 Let me know if it's wrong, or if I've done something very silly. :)

It looks like all class types report a sizeof of 4. I assume it's the size of a reference, not the number of bytes occupied by an instance. (it makes sense: we're not supposed to know or care about the internal layout of class types) import std.stdio; class A {} class B{int a,b,c,d,e,f,g,h,i;} struct C{int a,b,c,d,e,f,g,h,i;} int main() { writefln("A:", A.sizeof); writefln("B:", B.sizeof); writefln("C:", C.sizeof); return 0; } yields: A:4 B:4 C:36 -- andy

Jul 17 2004
parent "Walter" <newshound digitalmars.com> writes:
"Matthew" <admin stlsoft.dot.dot.dot.dot.org> wrote in message
news:cdaqhg$16ge$1 digitaldaemon.com...
 Of course, it lends itself to that interpretation.

That's exactly what's happening. Classes are reference types, so their sizeof is 4 bytes (will be 8 on AMD64). It must work this way, otherwise .sizeof would be useless for things like walking varargs data.
 That's why I tried the
 class.sizeof as well as the instance.sizeof.

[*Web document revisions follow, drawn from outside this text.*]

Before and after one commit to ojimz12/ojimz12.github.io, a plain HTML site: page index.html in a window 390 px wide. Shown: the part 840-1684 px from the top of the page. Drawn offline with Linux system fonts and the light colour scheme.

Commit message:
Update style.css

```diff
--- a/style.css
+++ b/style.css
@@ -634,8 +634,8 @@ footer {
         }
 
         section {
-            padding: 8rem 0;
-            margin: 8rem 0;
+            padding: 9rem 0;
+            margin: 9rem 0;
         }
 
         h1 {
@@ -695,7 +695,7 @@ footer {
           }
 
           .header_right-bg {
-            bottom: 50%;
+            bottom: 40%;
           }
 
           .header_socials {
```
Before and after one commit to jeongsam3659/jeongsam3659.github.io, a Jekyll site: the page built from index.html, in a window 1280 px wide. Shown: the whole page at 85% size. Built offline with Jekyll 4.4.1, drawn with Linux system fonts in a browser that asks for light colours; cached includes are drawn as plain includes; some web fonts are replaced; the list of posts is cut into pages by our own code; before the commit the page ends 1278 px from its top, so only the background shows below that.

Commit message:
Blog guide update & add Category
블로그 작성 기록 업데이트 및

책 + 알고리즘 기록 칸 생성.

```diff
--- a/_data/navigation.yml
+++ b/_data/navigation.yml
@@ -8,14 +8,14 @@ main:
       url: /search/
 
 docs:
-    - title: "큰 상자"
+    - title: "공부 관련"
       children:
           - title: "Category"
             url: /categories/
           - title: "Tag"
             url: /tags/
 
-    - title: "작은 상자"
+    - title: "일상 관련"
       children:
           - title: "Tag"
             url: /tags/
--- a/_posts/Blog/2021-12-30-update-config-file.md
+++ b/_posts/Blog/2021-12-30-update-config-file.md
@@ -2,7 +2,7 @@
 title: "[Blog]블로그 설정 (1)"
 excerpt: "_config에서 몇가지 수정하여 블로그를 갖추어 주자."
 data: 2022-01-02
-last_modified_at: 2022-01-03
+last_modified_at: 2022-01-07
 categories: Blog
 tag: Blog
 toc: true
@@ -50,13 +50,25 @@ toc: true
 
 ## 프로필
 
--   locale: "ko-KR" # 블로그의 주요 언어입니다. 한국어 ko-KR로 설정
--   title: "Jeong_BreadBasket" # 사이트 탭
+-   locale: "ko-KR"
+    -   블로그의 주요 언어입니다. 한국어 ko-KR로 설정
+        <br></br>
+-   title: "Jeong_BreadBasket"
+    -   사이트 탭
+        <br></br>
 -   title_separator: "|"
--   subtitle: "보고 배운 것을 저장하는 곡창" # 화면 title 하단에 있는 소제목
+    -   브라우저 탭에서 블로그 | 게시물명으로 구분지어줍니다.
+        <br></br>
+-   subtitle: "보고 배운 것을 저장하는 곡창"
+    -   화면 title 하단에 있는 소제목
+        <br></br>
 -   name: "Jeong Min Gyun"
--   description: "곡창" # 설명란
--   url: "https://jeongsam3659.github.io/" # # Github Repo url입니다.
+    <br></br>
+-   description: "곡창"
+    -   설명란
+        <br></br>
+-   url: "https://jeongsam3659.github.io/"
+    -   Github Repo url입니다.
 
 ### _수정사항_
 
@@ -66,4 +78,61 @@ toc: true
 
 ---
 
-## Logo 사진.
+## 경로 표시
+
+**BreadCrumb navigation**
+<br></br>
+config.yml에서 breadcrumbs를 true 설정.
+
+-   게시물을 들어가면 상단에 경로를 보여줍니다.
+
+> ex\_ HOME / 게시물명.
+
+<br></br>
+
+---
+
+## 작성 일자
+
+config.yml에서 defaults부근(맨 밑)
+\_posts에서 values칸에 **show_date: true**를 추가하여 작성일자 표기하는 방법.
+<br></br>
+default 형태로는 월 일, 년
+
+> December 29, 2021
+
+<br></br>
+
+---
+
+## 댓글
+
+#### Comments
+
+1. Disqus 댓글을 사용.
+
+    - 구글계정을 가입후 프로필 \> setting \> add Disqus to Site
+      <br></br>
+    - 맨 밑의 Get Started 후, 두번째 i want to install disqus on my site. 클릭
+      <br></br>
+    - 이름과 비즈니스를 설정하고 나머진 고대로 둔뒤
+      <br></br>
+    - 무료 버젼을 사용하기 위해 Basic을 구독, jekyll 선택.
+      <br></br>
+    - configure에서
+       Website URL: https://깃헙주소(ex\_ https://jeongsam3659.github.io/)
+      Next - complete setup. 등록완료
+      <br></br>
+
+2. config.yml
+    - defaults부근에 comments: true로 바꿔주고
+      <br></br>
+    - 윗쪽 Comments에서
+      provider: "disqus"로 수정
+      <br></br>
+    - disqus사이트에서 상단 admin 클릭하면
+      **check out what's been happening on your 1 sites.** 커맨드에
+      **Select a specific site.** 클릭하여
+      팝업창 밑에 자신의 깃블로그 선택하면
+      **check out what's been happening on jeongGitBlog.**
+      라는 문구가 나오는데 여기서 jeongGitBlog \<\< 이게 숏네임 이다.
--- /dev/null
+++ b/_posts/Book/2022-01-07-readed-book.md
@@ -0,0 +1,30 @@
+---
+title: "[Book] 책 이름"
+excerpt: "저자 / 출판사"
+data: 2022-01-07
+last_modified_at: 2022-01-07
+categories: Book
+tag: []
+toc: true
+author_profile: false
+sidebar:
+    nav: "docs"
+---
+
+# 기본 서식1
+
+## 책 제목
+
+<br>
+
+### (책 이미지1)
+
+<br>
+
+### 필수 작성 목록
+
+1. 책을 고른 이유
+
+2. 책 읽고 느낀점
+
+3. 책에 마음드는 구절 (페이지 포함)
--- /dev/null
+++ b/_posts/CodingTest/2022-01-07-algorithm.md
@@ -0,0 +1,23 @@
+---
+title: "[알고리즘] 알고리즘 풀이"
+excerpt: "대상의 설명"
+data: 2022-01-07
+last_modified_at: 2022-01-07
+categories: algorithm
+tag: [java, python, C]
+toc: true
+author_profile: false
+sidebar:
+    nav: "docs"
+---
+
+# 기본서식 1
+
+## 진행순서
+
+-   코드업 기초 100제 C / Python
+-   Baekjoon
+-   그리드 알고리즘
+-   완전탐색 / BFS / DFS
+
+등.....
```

However, even if D defines

 of an object instance to be the size of an object reference - which I

 little dodgy in itself - surely a class.sizeof should give the right

.classinfo.init.length
Jul 17 2004